Our nation faces an epidemic today that may have been entirely avoidable, and the shame we should feel for this has been numbed by those who profited most from the horror.
I’m speaking, of course, about the opioid crisis. The Big Pharmaceutical industry has been complicit in the distribution of these highly addictive drugs, which nearly identical to heroin in their chemistry, pushing for doctors to prescribe these drugs en masse despite understanding the dangers involved.
As insidious as this for-profit addiction racket sounds, it actually gets worse.
In 2012, as the death toll from the nation’s opioid crisis mounted, drug companies shipped out enough of the powerful and addictive painkillers for every man, woman and child in the U.S. to have nearly a 20-day supply.
In some counties, mostly in Appalachia, it was well over 100 days.
An Associated Press analysis of drug distribution data released as a result of lawsuits against the industry also found that the amount of opioids as measured by total potency continued to rise early this decade even as the number of pills distributed began to dip.
The reason: Doctors were prescribing — and the industry was supplying — stronger pills
The facts are downright damning.
“It shows it wasn’t just the number of pills being shipped that increased. The actual amount of opioids being prescribed and consumed went up,” said Anna Lembke, a Stanford University professor who researches opioids and is serving as a paid expert witness for plaintiffs in the litigation.
“We know that the higher the dose of prescribed opioids, and the longer patients are on them, even for a legitimate pain condition, the more likely they are to get addicted.”

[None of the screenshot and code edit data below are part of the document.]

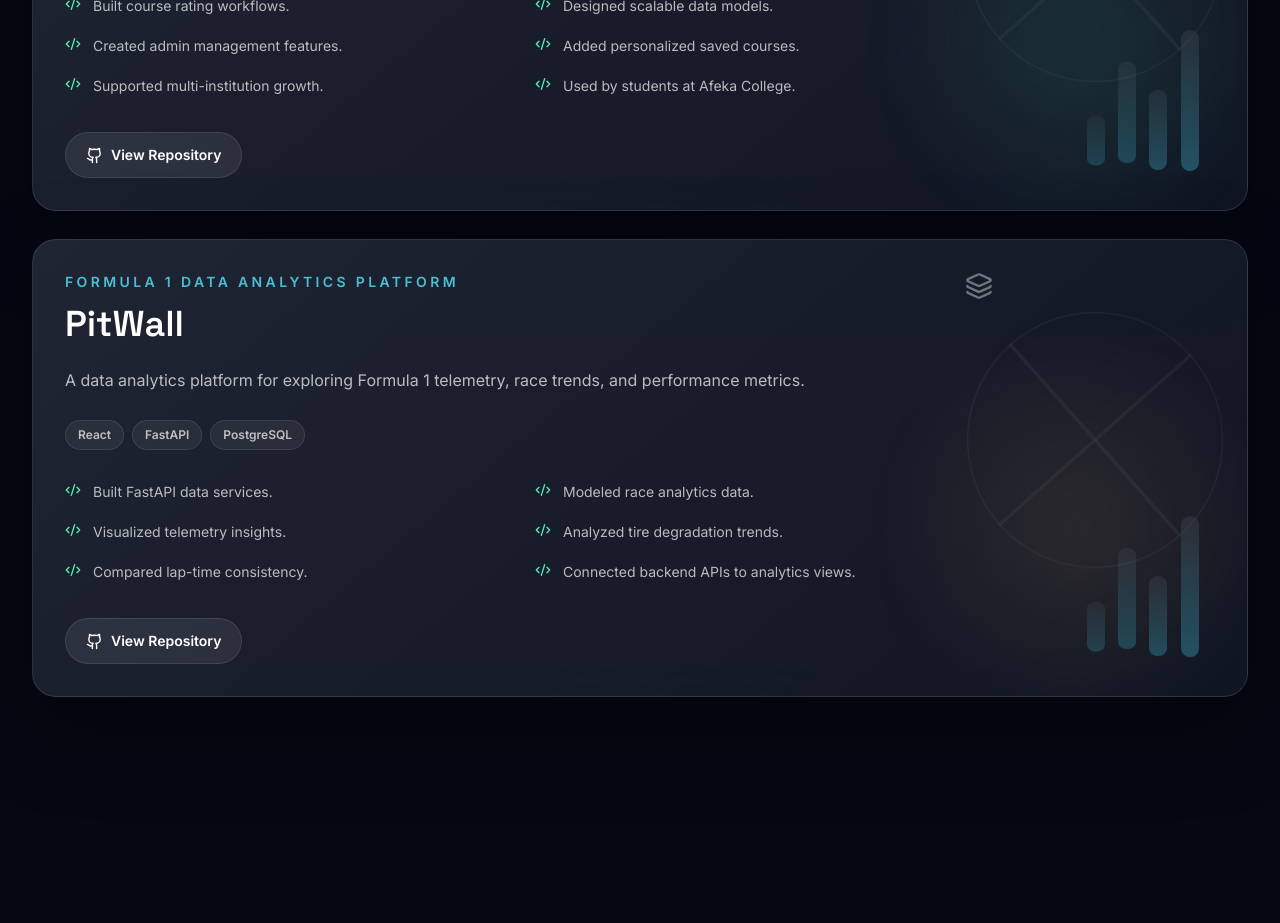
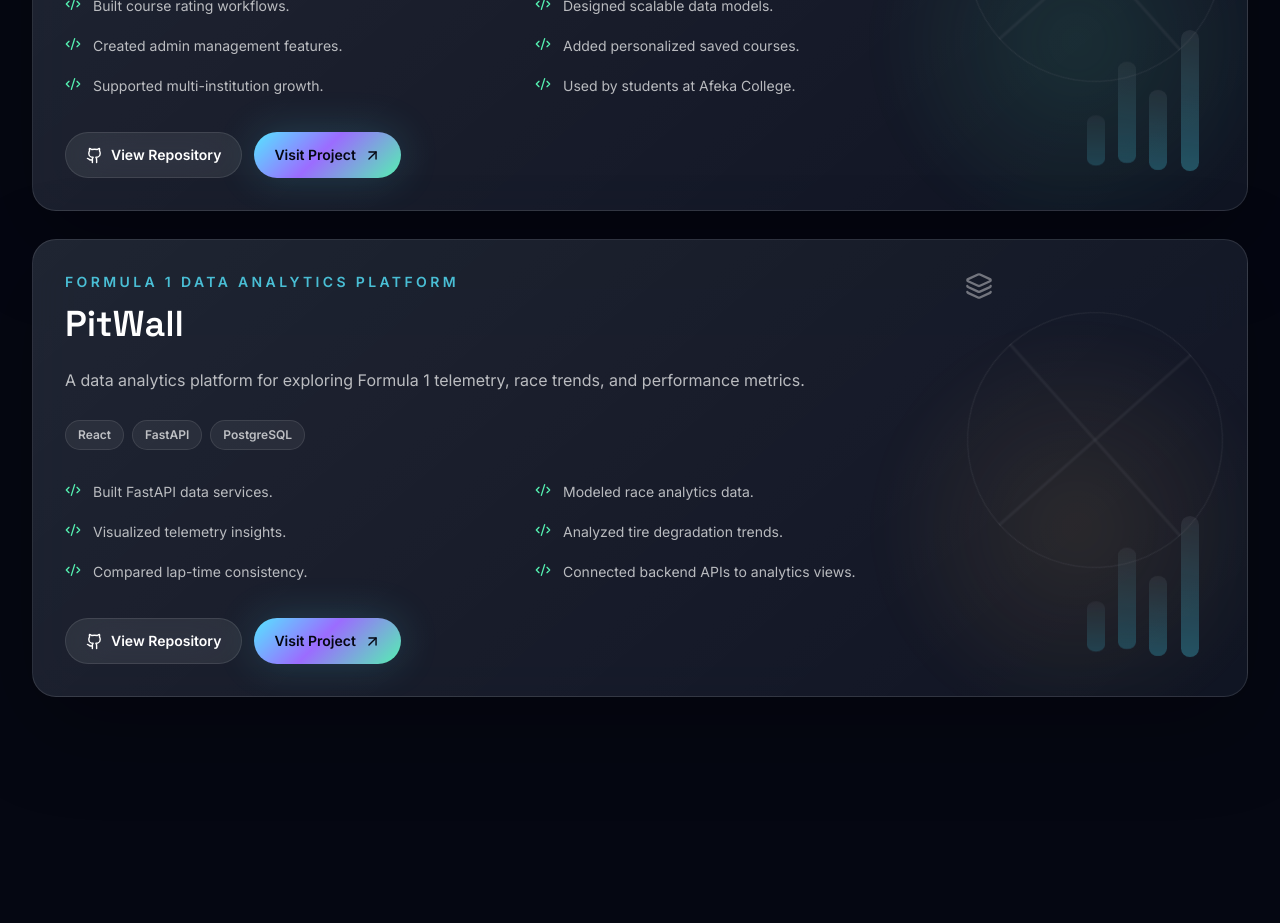
Before and after one commit to NirGeron98/Portfolio-Website, a React (Vite) app: page / in a window 1280 px wide. Shown: the part 5360-6283 px from the top of the page. Built offline with nearby package versions, Linux system fonts and the light colour scheme.

Commit message:
Add live project links

```diff
--- a/src/components/ProjectCard.jsx
+++ b/src/components/ProjectCard.jsx
@@ -66,7 +66,7 @@ export default function ProjectCard({ project, index }) {
                 target="_blank"
                 rel="noreferrer"
               >
-                Live Demo
+                Visit Project
                 <ArrowUpRight size={17} />
               </a>
             )}
--- a/src/data/projects.js
+++ b/src/data/projects.js
@@ -35,7 +35,7 @@ export const projects = [
     ],
     links: {
       repository: "https://github.com/NirGeron98/Course4Me",
-      liveDemo: ""
+      liveDemo: "https://course-4-me.vercel.app/login"
     }
   },
   {
@@ -54,7 +54,8 @@ export const projects = [
       "Connected backend APIs to analytics views."
     ],
     links: {
-      repository: "https://github.com/NirGeron98/PitWall"
+      repository: "https://github.com/NirGeron98/PitWall",
+      liveDemo: "https://www.f1-pitwall.site/login"
     }
   }
 ];
```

The AP found that the overall amount of opioid medication shipped to pharmacies, medical providers and hospitals increased 55% from 2006 through 2012. The number of pills rose significantly over that period, too — but that increase was lower, about 44%. (The amount of medication was calculated using a standard measure of potency known as a morphine milligram equivalent, or MME.)
Rural east coast communities were some of most harshly effected, with towns scattered around Appalachia bearing the brunt of the drugmaker’s wrath.